It is the latest sign of how consumer credit, a key driver of economic growth, has risen up the watchlist of regulators at a time when savings are hitting their lowest levels in at least 50 years and the BoE’s policymakers are split over whether to raise rates as inflation climbs.
The BoE said last week that a targeted review by its banking supervisory arm, the Prudential Regulation Authority (PRA), had found weaknesses in some aspects of underwriting credit and a reduction in the resilience of banks.
On Tuesday, the PRA will make a statement on its first set of specific actions or “expectations” from the banks it regulates regarding credit to consumers. It will look at a wide range of credit, including the financing of car purchases – though banks now account for a much smaller portion of this than in the past.
“Effective governance at firms should ensure that risks are priced and managed appropriately and benign conditions do not lead to complacency by lenders,” the BoE said last week in its twice-yearly Financial Stability Report.
The BoE noted in the report that losses for banks from consumer loans defaulting are far higher than in the home loans sector, though they remain low overall.
At the same time, the amount of capital that banks are setting aside against exposure to consumer credit has fallen since 2014, meaning lenders have less capacity to absorb losses.
The BoE also said last week that it was bringing forward to September from November the assessment of stressed losses in consumer credit lending in this year’s annual “stress test” of top banks.
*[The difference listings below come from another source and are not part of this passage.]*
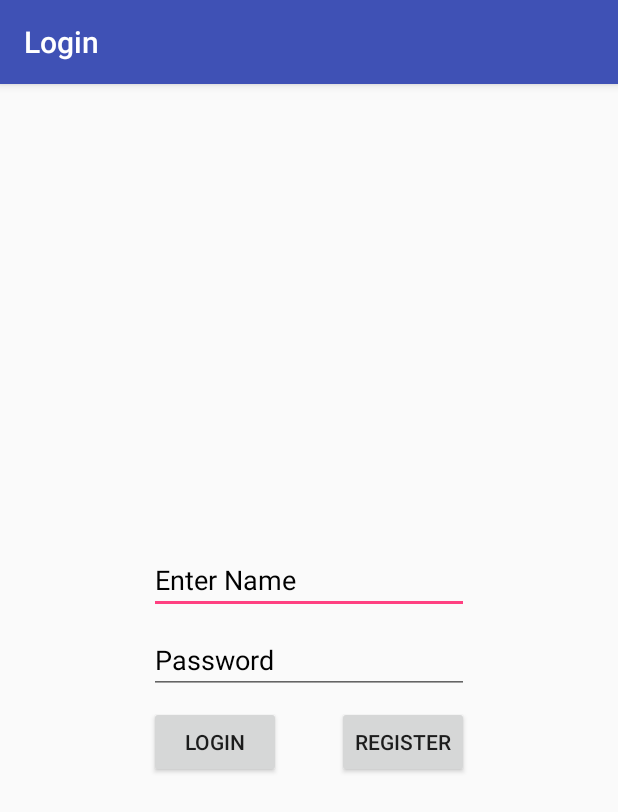
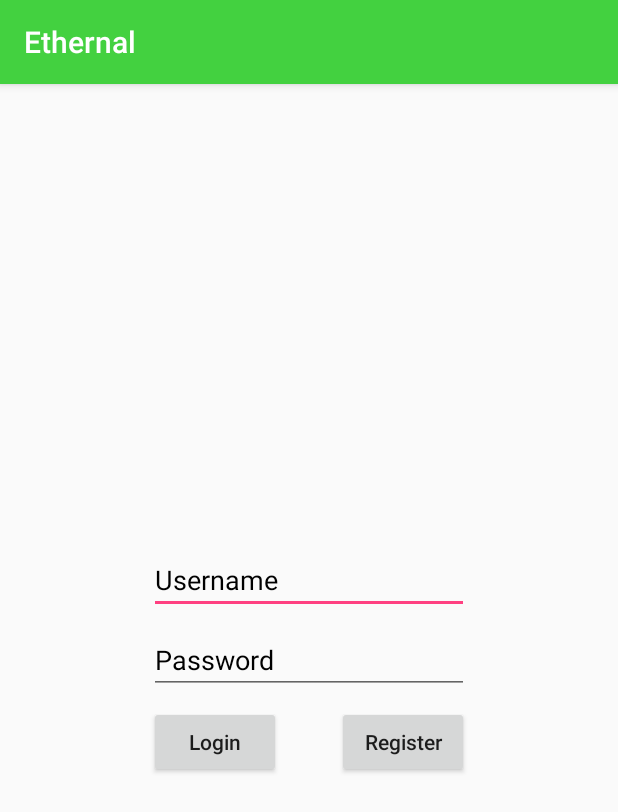
Before and after one commit to 11Derek11/CEN4020-SE, an Android app: the screen it shows after launch (LoginActivity), on a phone screen of 412 x 824 dp. Shown: the top 812 px of the screen. Run offline under Robolectric (Android 15) with nearby library versions, the phone set to English and light mode, and no system bars; our stand-ins replace Volley.

Commit message:
it's green now

```diff
--- a/app/src/main/AndroidManifest.xml
+++ b/app/src/main/AndroidManifest.xml
@@ -19,9 +19,7 @@
             android:parentActivityName=".MainActivity">
         </activity>
 
-        <activity android:name=".LoginActivity"
-            android:label="Login"
-            >
+        <activity android:name=".LoginActivity">
             <intent-filter>
                 <action android:name="android.intent.action.MAIN" />
                 <category android:name="android.intent.category.LAUNCHER" />
--- a/app/src/main/java/com/example/redent0r/ethernal/LoginActivity.java
+++ b/app/src/main/java/com/example/redent0r/ethernal/LoginActivity.java
@@ -7,6 +7,7 @@ package com.example.redent0r.ethernal;
 
 import android.support.v7.app.AppCompatActivity;
 import android.os.Bundle;
+import android.util.Log;
 import android.view.View;
 import android.content.Intent;
 
@@ -30,12 +31,16 @@ public class LoginActivity extends AppCompatActivity {
     Button btnLogin, btnRegister;
     EditText etUserName, etPassword;
 
+    private static final String TAG = LoginActivity.class.getSimpleName();
+
     @Override
     protected void onCreate(Bundle savedInstanceState) {
         super.onCreate(savedInstanceState);
         setContentView(R.layout.activity_login);
 
         CookieHandler.setDefault(new CookieManager());
+
+        Log.d(TAG, "onCreate: "+ CookieHandler.getDefault());
 
         btnLogin = (Button)findViewById(R.id.btnLogin);
         etUserName = (EditText)findViewById(R.id.etUserName);
--- a/app/src/main/java/com/example/redent0r/ethernal/LotteryAdapter.java
+++ b/app/src/main/java/com/example/redent0r/ethernal/LotteryAdapter.java
@@ -60,7 +60,8 @@ public class LotteryAdapter extends ArrayAdapter<Lottery> {
 
         tvMaxParticipants.setText(lottery.getMaxParticipants() + "");
 
-        tvCompleted.setText(lottery.getCompleted() + "");
+        if(lottery.getCompleted()) tvCompleted.setText("Completed");
+        else tvCompleted.setText("Not completed");
 
         return view;
     }
--- a/app/src/main/res/layout/activity_login.xml
+++ b/app/src/main/res/layout/activity_login.xml
@@ -17,7 +17,7 @@
         android:layout_alignParentStart="true"
         android:layout_marginBottom="8dp"
         android:focusable="true"
-        android:hint="Enter Name"
+        android:hint="Username"
         android:textColorHighlight="#ff7eff15"
         android:textColorHint="@android:color/background_dark"
         app:layout_constraintBottom_toTopOf="@+id/etPassword"
@@ -52,20 +52,18 @@
         android:layout_height="wrap_content"
         android:layout_alignParentBottom="true"
         android:layout_marginTop="8dp"
-        android:layout_toLeftOf="@+id/textview"
-        android:layout_toStartOf="@+id/textview"
+        android:textAllCaps="false"
         android:text="Login"
         app:layout_constraintStart_toStartOf="@+id/etPassword"
         app:layout_constraintTop_toBottomOf="@+id/etPassword" />
 
     <Button
         android:id="@+id/btnRegister"
+        android:textAllCaps="false"
         android:layout_width="wrap_content"
         android:layout_height="wrap_content"
         android:layout_alignParentBottom="true"
         android:layout_marginTop="8dp"
-        android:layout_toEndOf="@+id/textview"
-        android:layout_toRightOf="@+id/textview"
         android:text="Register"
         app:layout_constraintEnd_toEndOf="@+id/etPassword"
         app:layout_constraintTop_toBottomOf="@+id/etPassword" />
--- a/app/src/main/res/layout/fragment_lottery.xml
+++ b/app/src/main/res/layout/fragment_lottery.xml
@@ -11,10 +11,6 @@
         android:id="@+id/lvHistory"
         android:layout_width="0dp"
         android:layout_height="0dp"
-        android:layout_marginBottom="8dp"
-        android:layout_marginEnd="8dp"
-        android:layout_marginStart="8dp"
-        android:layout_marginTop="8dp"
         app:layout_constraintBottom_toBottomOf="parent"
         app:layout_constraintEnd_toEndOf="parent"
         app:layout_constraintStart_toStartOf="parent"
--- a/app/src/main/res/values/colors.xml
+++ b/app/src/main/res/values/colors.xml
@@ -1,7 +1,8 @@
 <?xml version="1.0" encoding="utf-8"?>
 <resources>
-    <color name="colorPrimary">#3F51B5</color>
-    <color name="colorPrimaryDark">#303F9F</color>
+    <color name="colorPrimary">#43d140</color>
+    <color name="colorPrimaryDark">#1d591c</color>
     <color name="colorAccent">#FF4081</color>
     <color name="white">#FFFFFF</color>
+    <color name="bgItemLottery">#c2e6e8</color>
 </resources>
```
Also changed, not shown: app/src/main/java/com/example/redent0r/ethernal/NewLottery.java (+10 -7 lines), app/src/main/res/layout/item_lottery.xml (+10 -5 lines).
Last week, Britain’s Financial Conduct Authority said it was taking a close look at lending practices in the fast growing car financing sector.
(Reporting by Huw Jones; Editing by Kevin Liffey)